Moreover, the 50-Day SMA has already rolled over. So it is only a matter of time before the machines change gears and begin to sell the rips rather than buy the dips.

IBB data by YCharts

The fact is, the stock market casino is booby-trapped with thousands of these Wall Street IEDs (inherently explosive devices), and many of them are strapped to even more incendiary arrangements. That is, they are double and triple leveraged to the underlying basket.

Here’s the thing. There is today only about $8 trillion of equity mutual funds, and when you subtract from that the explicit index funds and the closet indexers, what you have is a universe of active equity managers that is not much larger than the $2 trillion of machine driven ETFs now outstanding.

Worse still, the remaining active managers have increasingly resorted to ETFs to allegedly “hedge” their portfolios or to gain and edge against their benchmarks. During the long bull market that particular form of cheating has been well-rewarded because each time the machines bought ETFs on the market dips, active manager returns went along for the ride. And when in the last year, the rigor mortis of the robo-traders set in, active managers took credit for the rips.

Needless to say, the whole house of cards is now teetering on trading algorithms and chart points. As those pre-programed “sell” triggers are hit the ETFs will go into reverse gear, selling the descending chart points rather than buying the ascending ones.

Indeed, the so-called “market makers” who create and sell new ETF shares in response to a rising market will now be furiously discounting their bids and liquidating their underlying baskets of stock in response to a wave of redemption offers. So-called active managers will then get caught up in the selling crescendo, adding the human emotion of “panic” to the cold calculation of the machines.

At Jackson Hole last week Stanley Fischer told CNBC that he saw no sign that zero interest rates have done any damage to financial markets or engendered any risk of instability.

Well, pray tell, what planet does this man live on? The ETF driven meltdown in the casino creeps closer to the surface with each successive market swoon.

Yet when it blows, Fischer, Yellen and the rest of their posse will profess total surprise, and start blathering about the outbreak of some kind of invisible financial ether called “contagion”.

No it isn’t “contagion”. The whole complex of booby-traps now embedded in the financial markets——trillions of ETFs, record junk bond and CMO issuance, rampant gambling in the OTC “structured products” market——is the handiwork of central bank destruction of the money market.

For proof of the latter proposition just scroll back about 108 years to the Panic of 1907. Back then there existed the closest thing to a free market that has every existed in the financial system. It was the massive broker call money market, and it functioned without intrusion of a central bank or a price fixing monetary politburo or an agency of the state committed to the specious doctrine that wealth can be created by arbitrarily inflating the price of financial assets.

On some days during that short-lived two or three month “panic” the call money rate surged by hundreds of basis points and reached a level of 90% at its peak.

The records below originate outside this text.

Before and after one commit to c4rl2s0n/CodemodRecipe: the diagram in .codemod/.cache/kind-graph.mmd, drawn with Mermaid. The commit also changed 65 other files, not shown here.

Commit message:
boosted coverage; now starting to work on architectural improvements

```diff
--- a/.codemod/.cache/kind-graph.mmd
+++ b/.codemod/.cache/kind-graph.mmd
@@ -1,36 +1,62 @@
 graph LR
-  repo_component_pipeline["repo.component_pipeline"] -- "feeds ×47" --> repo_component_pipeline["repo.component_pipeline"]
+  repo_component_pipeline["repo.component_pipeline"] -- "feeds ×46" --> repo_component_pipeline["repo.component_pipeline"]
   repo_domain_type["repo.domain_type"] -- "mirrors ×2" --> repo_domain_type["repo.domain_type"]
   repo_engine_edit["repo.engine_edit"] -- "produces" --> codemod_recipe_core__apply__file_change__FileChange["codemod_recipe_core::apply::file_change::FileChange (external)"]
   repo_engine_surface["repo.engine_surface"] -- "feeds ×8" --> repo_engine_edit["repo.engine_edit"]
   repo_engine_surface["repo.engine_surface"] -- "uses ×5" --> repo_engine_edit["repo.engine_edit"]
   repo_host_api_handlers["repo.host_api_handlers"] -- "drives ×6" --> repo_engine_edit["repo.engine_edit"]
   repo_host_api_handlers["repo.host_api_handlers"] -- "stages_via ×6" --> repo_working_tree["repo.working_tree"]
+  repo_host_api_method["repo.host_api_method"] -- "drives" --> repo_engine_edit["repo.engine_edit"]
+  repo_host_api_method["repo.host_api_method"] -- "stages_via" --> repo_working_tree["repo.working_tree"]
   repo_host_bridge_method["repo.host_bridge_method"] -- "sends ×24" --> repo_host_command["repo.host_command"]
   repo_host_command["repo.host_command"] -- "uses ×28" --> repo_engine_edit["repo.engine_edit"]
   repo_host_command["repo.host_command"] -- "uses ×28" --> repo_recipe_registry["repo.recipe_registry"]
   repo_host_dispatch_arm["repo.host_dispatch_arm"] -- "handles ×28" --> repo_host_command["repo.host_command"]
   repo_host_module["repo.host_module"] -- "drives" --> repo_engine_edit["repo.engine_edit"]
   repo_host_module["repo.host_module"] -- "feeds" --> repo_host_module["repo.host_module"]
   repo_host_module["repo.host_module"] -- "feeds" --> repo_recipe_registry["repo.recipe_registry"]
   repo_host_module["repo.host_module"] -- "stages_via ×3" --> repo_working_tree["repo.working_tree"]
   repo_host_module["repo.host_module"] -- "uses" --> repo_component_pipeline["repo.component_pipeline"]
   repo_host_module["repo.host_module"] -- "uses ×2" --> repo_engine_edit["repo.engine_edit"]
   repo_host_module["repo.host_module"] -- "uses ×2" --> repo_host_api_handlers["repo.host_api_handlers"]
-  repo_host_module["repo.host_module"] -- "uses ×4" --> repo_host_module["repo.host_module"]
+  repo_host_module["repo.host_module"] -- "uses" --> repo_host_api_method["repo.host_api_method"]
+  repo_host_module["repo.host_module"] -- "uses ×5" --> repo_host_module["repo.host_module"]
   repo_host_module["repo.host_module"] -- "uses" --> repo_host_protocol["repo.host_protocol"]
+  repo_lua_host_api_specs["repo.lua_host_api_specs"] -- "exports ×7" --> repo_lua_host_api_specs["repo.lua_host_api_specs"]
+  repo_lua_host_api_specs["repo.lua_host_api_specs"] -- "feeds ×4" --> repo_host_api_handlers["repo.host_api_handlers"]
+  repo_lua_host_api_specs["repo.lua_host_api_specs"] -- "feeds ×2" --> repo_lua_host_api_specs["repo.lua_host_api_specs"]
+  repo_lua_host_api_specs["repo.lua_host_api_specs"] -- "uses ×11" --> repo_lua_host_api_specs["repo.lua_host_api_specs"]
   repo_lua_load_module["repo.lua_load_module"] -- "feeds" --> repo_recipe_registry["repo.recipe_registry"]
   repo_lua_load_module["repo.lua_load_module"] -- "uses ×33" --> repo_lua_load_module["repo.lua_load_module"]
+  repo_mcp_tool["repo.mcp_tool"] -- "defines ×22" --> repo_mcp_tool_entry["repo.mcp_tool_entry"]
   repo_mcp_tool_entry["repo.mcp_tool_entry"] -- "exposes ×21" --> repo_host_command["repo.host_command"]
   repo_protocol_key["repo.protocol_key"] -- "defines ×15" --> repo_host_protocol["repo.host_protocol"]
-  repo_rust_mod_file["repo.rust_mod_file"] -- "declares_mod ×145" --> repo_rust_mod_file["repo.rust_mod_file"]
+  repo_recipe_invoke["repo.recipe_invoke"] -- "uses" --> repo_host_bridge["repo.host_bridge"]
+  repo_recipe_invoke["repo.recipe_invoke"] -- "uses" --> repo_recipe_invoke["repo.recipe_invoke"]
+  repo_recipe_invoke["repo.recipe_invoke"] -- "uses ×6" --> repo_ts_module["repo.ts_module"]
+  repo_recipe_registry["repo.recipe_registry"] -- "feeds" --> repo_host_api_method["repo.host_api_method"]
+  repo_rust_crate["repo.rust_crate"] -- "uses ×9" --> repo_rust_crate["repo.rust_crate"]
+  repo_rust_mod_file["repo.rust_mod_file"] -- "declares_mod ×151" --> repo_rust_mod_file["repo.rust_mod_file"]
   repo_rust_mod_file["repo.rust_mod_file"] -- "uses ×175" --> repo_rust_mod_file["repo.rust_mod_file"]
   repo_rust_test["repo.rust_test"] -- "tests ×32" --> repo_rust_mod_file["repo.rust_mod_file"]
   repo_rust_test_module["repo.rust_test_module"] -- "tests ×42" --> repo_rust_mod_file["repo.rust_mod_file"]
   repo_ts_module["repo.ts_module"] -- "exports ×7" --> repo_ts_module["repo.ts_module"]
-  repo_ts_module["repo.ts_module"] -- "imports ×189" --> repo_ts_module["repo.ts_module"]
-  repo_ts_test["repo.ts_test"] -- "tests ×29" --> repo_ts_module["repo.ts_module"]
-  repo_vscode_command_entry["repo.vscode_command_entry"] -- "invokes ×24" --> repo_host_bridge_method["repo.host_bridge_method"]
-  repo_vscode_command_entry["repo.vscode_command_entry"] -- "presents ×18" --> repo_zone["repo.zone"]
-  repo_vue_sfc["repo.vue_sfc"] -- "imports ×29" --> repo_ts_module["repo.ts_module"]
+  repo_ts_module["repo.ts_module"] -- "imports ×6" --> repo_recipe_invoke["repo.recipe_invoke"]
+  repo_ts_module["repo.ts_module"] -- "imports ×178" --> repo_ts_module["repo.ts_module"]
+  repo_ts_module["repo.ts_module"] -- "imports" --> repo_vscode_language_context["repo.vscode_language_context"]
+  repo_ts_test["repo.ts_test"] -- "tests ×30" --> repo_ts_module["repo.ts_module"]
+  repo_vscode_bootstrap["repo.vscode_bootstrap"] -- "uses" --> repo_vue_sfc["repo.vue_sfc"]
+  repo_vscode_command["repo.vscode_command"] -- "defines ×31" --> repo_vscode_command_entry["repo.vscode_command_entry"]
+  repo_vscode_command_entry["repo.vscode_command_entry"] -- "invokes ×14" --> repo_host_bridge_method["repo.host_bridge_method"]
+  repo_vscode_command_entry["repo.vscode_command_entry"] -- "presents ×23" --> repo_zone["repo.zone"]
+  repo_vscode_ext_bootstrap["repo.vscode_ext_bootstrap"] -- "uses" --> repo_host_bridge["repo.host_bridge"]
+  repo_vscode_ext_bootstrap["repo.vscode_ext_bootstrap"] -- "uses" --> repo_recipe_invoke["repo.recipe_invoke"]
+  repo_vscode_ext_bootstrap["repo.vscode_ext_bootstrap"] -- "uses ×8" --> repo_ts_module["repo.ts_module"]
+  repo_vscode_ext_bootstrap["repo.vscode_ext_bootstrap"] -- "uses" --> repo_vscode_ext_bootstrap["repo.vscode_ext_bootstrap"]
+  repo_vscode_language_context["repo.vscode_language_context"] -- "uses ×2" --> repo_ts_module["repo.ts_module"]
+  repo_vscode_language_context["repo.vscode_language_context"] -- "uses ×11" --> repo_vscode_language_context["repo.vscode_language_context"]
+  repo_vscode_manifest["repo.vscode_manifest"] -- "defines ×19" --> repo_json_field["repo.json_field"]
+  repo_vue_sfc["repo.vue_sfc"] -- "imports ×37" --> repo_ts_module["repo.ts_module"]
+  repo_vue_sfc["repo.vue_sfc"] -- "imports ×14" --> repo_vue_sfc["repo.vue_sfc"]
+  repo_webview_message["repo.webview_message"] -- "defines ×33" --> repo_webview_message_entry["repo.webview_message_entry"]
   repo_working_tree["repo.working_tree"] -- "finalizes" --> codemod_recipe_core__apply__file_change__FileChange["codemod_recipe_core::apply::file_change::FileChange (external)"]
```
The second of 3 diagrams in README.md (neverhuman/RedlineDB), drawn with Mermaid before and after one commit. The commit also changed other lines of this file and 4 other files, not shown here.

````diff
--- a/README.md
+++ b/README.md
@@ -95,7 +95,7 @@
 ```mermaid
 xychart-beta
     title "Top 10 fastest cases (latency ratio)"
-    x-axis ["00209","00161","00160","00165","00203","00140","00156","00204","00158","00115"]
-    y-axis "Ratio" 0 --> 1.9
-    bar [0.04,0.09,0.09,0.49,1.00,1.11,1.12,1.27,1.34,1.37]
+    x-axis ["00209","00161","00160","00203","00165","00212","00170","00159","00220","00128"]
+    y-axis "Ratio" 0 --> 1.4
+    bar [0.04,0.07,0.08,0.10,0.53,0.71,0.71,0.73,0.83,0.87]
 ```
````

At length, the speculators of the day—–copper barons, trust bank promoters, highly leveraged real estate developers and call money financed stock punters—– were carried out on their shields.

In due course, greed and gambling got purged, the stock market found a new, sustainable footing, and the US economy entered a renewed period of robust growth until the eve of World War I.

Yes, there was no Fed then. Instead, there was an honest free market in money that enabled the capital markets to do their essential job of raising capital, pricing securities honestly and placing investments with long-term savers.

By contrast, today we have a money market run by 19 people who have endlessly displayed that they are clueless about what is happening in the very casino that they have confected.

No wonder main street is again threated with a meltdown—this time owing to the plague of ETFs and all the other ZIRP-enabled booby traps and IEDs.

And no wonder the talking heads of bubble vision think a bottom is being put in when, in fact, what is playing out on the stock charts is the rigor mortis of the robo-machines.